## TASK DIRECTIONS
Lines containing the word "animais" in the data below: say how many, with no other text.

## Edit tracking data
- - -
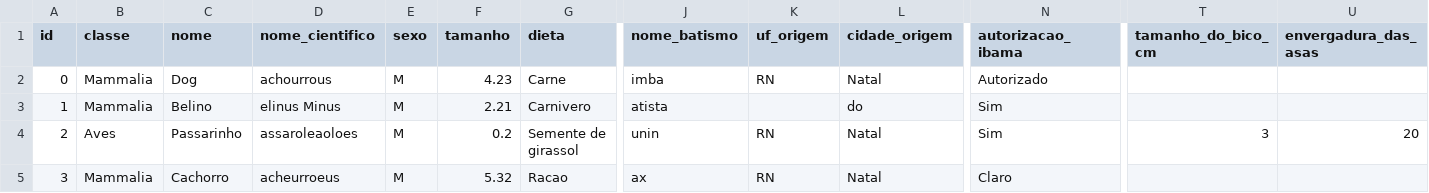
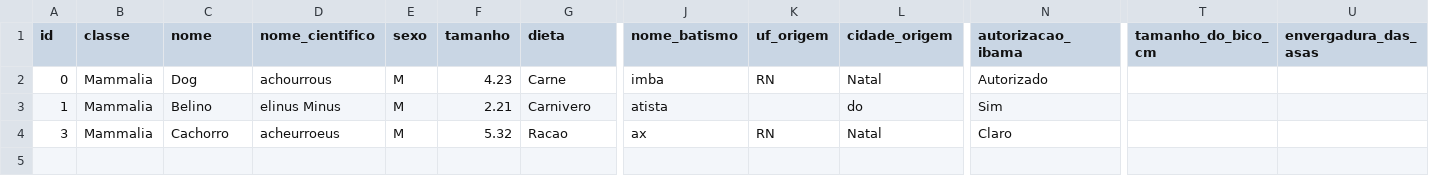
Before and after one commit to MatheusrdSantos/oop-petshop-management, a CSV file: storage/animais.csv, drawn as a sheet; only a part is shown, gaps mark what is left out; rows hold the shown columns only; the diff names each change by its address in the sheet, - before the commit and + after, or states it on an @@ line.

```diff
--- a/storage/animais.csv
+++ b/storage/animais.csv
-row 4: 2 | Aves | Passarinho | assaroleaoloes | M | 0.2 | Semente de girassol | unin | RN | Natal | Sim | 3 | 20
```
Also changed, not shown: 3 other files.
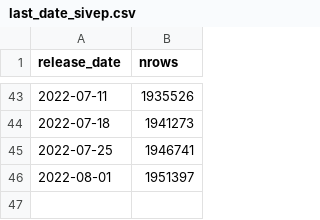
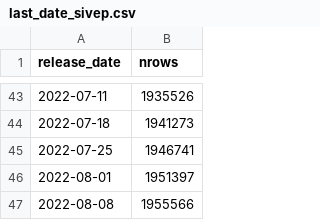
Before and after one commit to lslbastos/Bastos_Ranzani_etal_COVID19_ChangeWaves, a CSV file: input/app_data/last_date_sivep.csv, drawn as a sheet; only a part is shown, gaps mark what is left out; the diff names each change by its address in the sheet, - before the commit and + after, or states it on an @@ line.

Commit message:
updating sivep data 2022-08-10 23:01:45

```diff
--- a/input/app_data/last_date_sivep.csv
+++ b/input/app_data/last_date_sivep.csv
+row 47: 2022-08-08 | 1955566
```
Also changed, not shown: 10 other files.
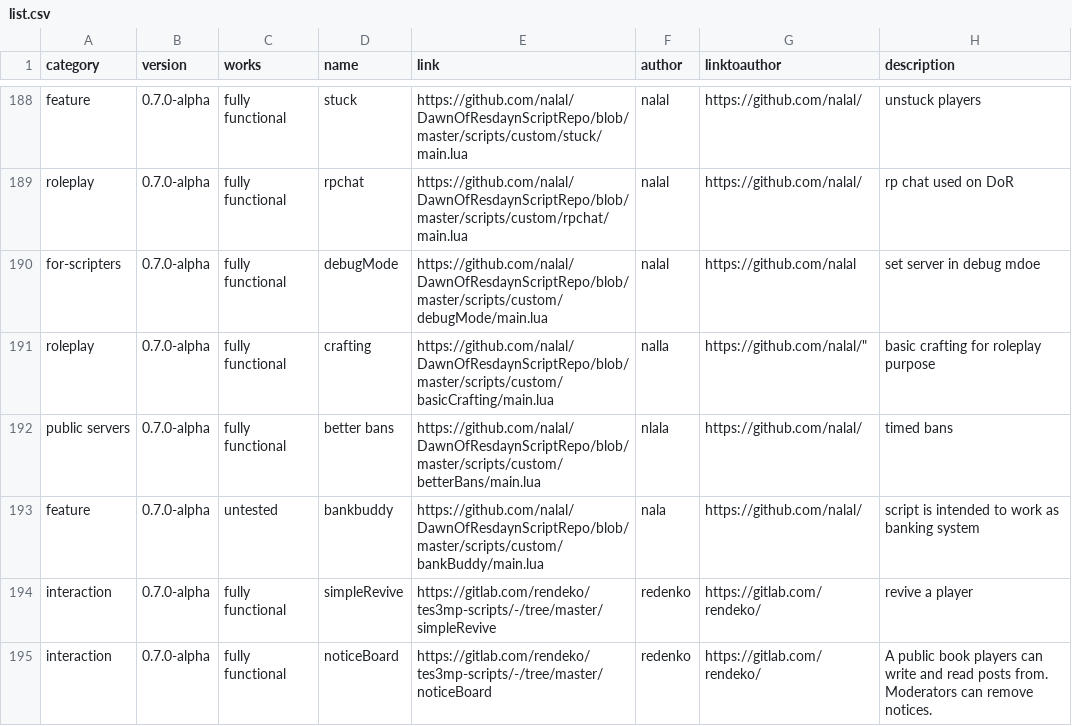
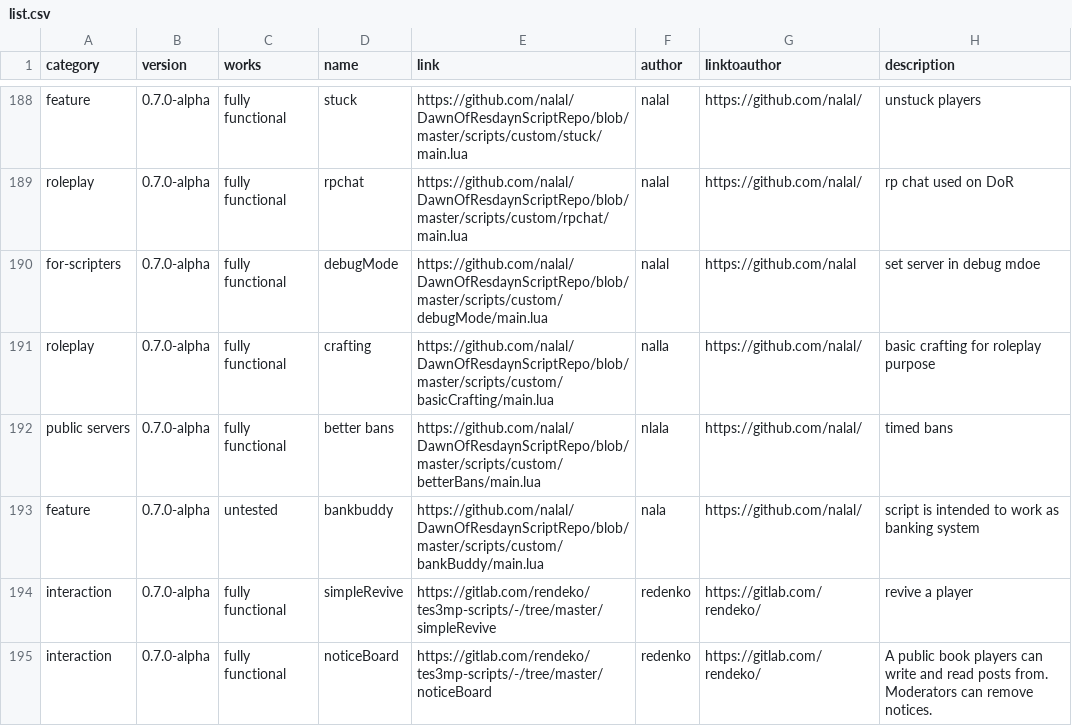
Before and after one commit to BenutzerEinsZweiDrei/List-of-TES3MP-Scripts, a CSV file: list.csv, drawn as a sheet; only a part is shown, gaps mark what is left out.

Commit message:
repair list #2

```diff
--- a/list.csv
+++ b/list.csv
@@ -190,3 +190,3 @@
 "for-scripters","0.7.0-alpha","fully functional","debugMode","https://github.com/nalal/DawnOfResdaynScriptRepo/blob/master/scripts/custom/debugMode/main.lua","nalal","https://github.com/nalal","set server in debug mdoe"
-"roleplay","0.7.0-alpha","fully functional","crafting","https://github.com/nalal/DawnOfResdaynScriptRepo/blob/master/scripts/custom/basicCrafting/main.lua","nalla",https://github.com/nalal/","basic crafting for roleplay purpose"
+"roleplay","0.7.0-alpha","fully functional","crafting","https://github.com/nalal/DawnOfResdaynScriptRepo/blob/master/scripts/custom/basicCrafting/main.lua","nalla","https://github.com/nalal/","basic crafting for roleplay purpose"
 "public servers","0.7.0-alpha","fully functional","better bans","https://github.com/nalal/DawnOfResdaynScriptRepo/blob/master/scripts/custom/betterBans/main.lua","nlala","https://github.com/nalal/","timed bans"
```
- - -
## RESULT OF THE EXERCISE
3